One of the most exciting parts about Sketchbook Skool for us staff members is to see our students grow as both people AND artists. It thrills us when we get updates from students who went from being shy about sharing that first drawing of a shoe just a year ago to making prints and selling cards featuring their own drawings nowadays.

In our community, students often ask for advice as well as share success stories. One of the biggest questions that gets tossed around is how to price artwork. How do you assign a value to something you do for fun and find so much joy in? There isn’t one precise formula that fits for everyone, but here are a few things to consider when making the leap to selling something you’ve made.

  • Don’t price your art too low. For example, if you are selling greeting cards made from your drawings in a local gallery, charge USD$6-8, as the gallery will most likely take a commission portion of your sales.
  • Don't sell your originals unless you really want to. Make prints and keep your prints to 5x7 inch size and package some with mats and sleeves, ready to frame and others alone without the frills. This way, you can vary your price points from USD$8-20. You can get the bulk mattes/backings/sleeves sets for about $1 each online.
  • Think about materials.
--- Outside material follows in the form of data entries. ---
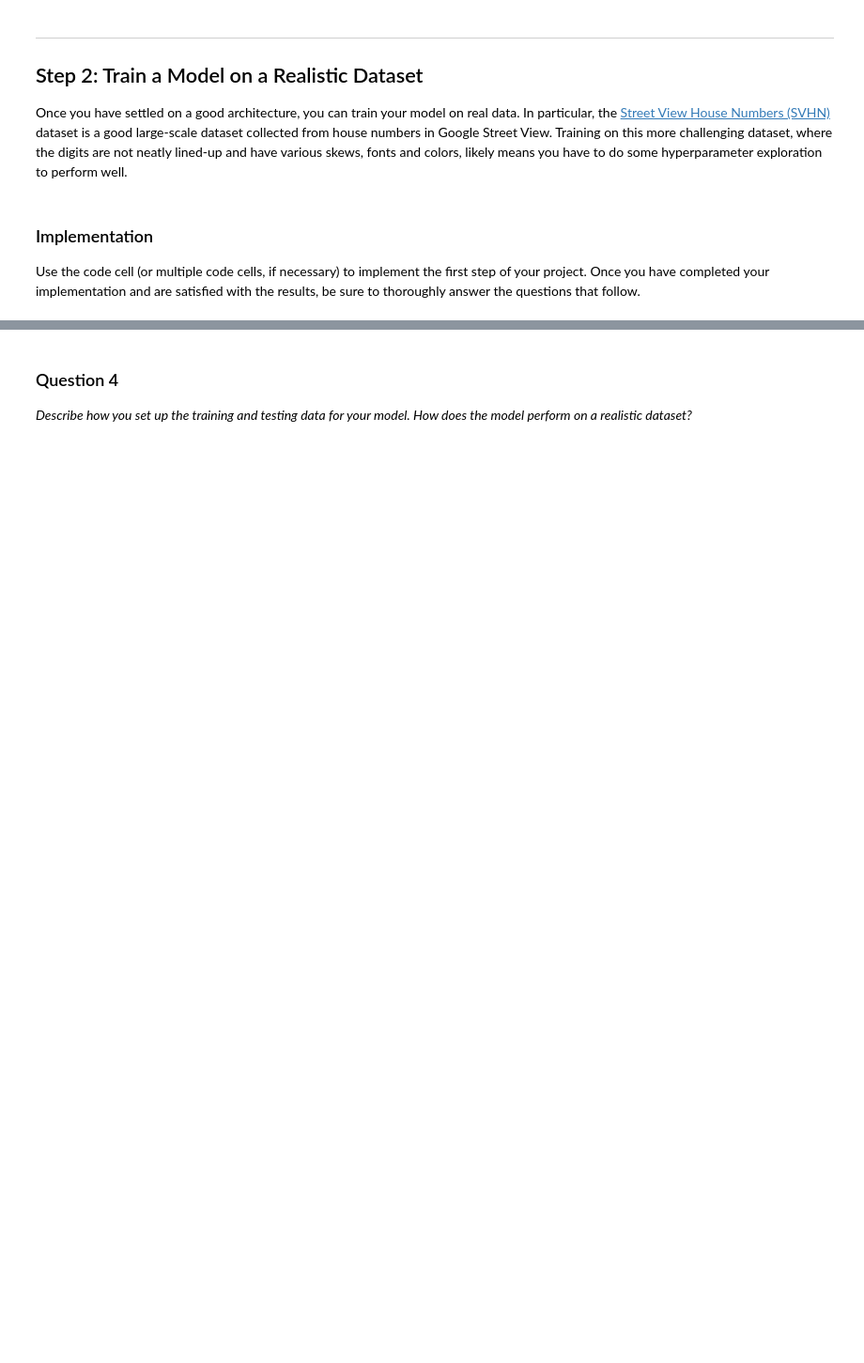
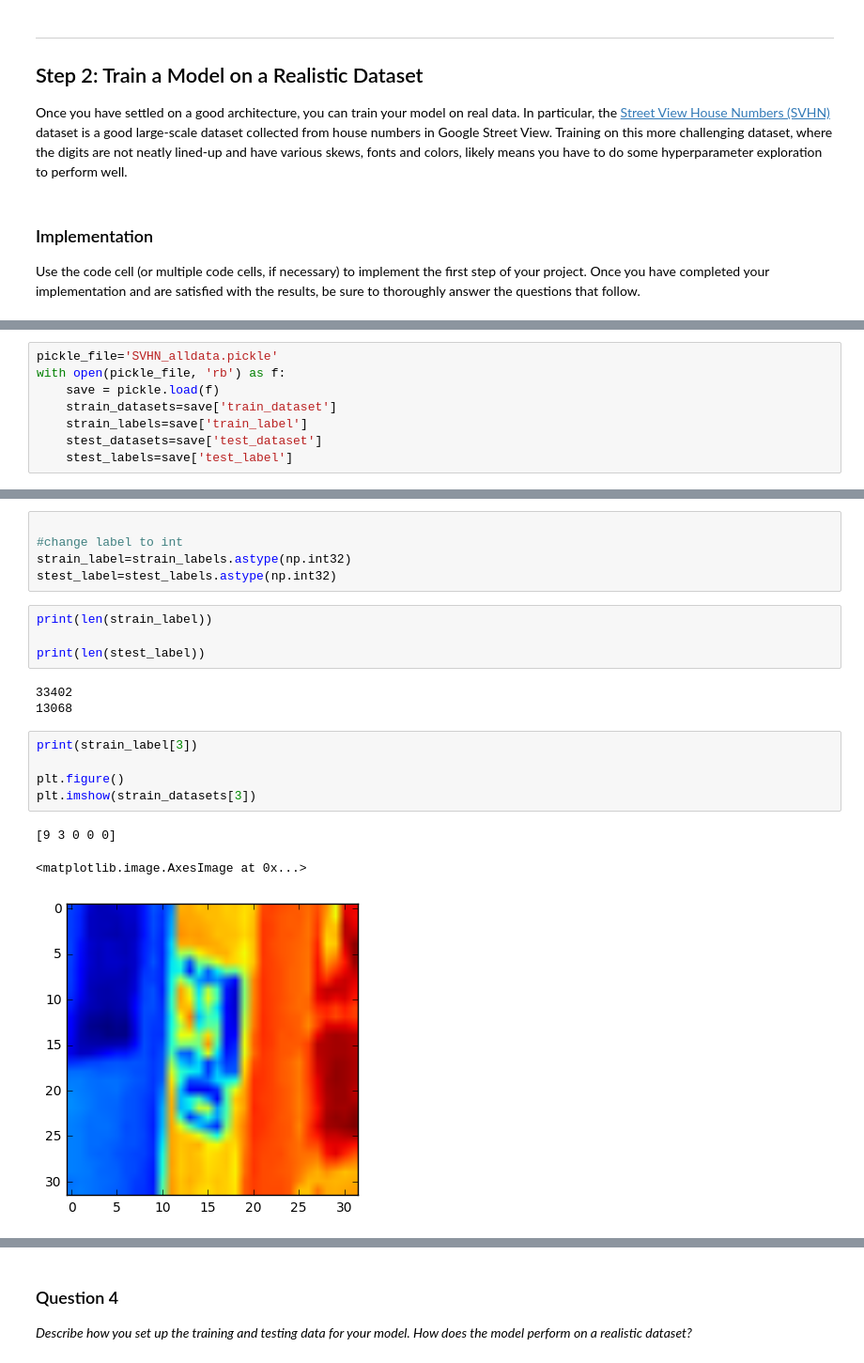
Before and after one commit to senlyu/digit_recognition, a Jupyter notebook: digit_recognition.ipynb, the cells around one changed output, grey strips where cells are left out. Shown: that part at 94% size. Drawn from its saved outputs; the diff is of its cells as text; blank space fills up the shorter version.

```diff
--- a/digit_recognition.ipynb
+++ b/digit_recognition.ipynb
@@ -395,0 +465,8 @@ Use the code cell (or multiple code cells, if necessary) to implement the first
+# %%
+pickle_file='SVHN_alldata.pickle'
+with open(pickle_file, 'rb') as f:
+    save = pickle.load(f)
+    strain_datasets=save['train_dataset']
+    strain_labels=save['train_label']
+    stest_datasets=save['test_dataset']
+    stest_labels=save['test_label']
@@ -395,0 +491,21 @@ Use the code cell (or multiple code cells, if necessary) to implement the first
+# %%
+
+#change label to int
+strain_label=strain_labels.astype(np.int32)
+stest_label=stest_labels.astype(np.int32)
+# %%
+print(len(strain_label))
+
+print(len(stest_label))
+# %% [output]
+33402
+13068
+# %%
+print(strain_label[3])
+
+plt.figure()
+plt.imshow(strain_datasets[3])
+# %% [output]
+[9 3 0 0 0]
+<matplotlib.image.AxesImage at 0x...>
+[figure, added]
```
Also changed, not shown: parts of 34 cells of this notebook, 2 other files.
What did you use to make the drawing/piece of art? Look at your materials as an investment and the price f your art as a return on that investment. If it is a drawing on a very nice piece of paper made with your best watercolors, price it a little higher than a quick portrait sketch in ink on sketchbook paper.
  • Know your market. Are you selling greeting cards in an art-filled metropolis like New York or Chicago? Or stocking a few prints at your local bookstore in a smaller city or town? Scout out what other similar products are selling for in your area and don't price much higher or lower than those items.
  • Consider online marketplaces like Etsy or Big Cartel. These sites can be helpful but can also be overwhelming. Wait until you have some sales under your belt and an honest interest in going into full production mode (reproducing drawings, packaging, developing inventory) before taking a stab at online sales. Once you do reach that point, these sites can help you stay organized and connect with buyers all over the place.
  • Do some research. There are tons of other articles with different tips on pricing your art. Take a look at some of these: Saatchi Art Pricing guide The Abundant Artist The Abundant Artist pricing lessons WikiHow Art Biz Blog
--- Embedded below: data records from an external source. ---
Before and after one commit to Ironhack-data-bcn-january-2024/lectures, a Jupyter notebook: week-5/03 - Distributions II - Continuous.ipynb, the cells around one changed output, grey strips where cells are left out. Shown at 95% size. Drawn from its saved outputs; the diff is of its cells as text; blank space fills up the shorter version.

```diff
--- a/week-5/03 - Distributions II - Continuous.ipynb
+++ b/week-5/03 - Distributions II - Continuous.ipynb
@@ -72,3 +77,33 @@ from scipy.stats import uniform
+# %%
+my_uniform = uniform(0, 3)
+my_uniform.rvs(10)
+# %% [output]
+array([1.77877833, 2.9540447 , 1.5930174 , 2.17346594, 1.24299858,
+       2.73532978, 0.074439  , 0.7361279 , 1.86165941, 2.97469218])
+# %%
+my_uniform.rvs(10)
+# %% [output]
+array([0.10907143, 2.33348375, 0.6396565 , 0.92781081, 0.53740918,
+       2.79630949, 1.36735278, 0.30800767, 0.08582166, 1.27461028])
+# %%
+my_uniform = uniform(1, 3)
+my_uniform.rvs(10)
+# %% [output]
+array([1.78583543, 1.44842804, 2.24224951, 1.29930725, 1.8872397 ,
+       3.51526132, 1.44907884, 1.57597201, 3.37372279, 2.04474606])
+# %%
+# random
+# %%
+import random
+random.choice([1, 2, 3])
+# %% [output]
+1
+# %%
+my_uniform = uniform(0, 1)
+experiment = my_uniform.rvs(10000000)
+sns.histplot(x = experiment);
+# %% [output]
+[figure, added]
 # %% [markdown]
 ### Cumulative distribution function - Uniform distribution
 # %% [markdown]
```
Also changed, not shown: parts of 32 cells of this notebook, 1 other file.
What are some tools that helped you when you started selling your art?

Filed under categories: Tips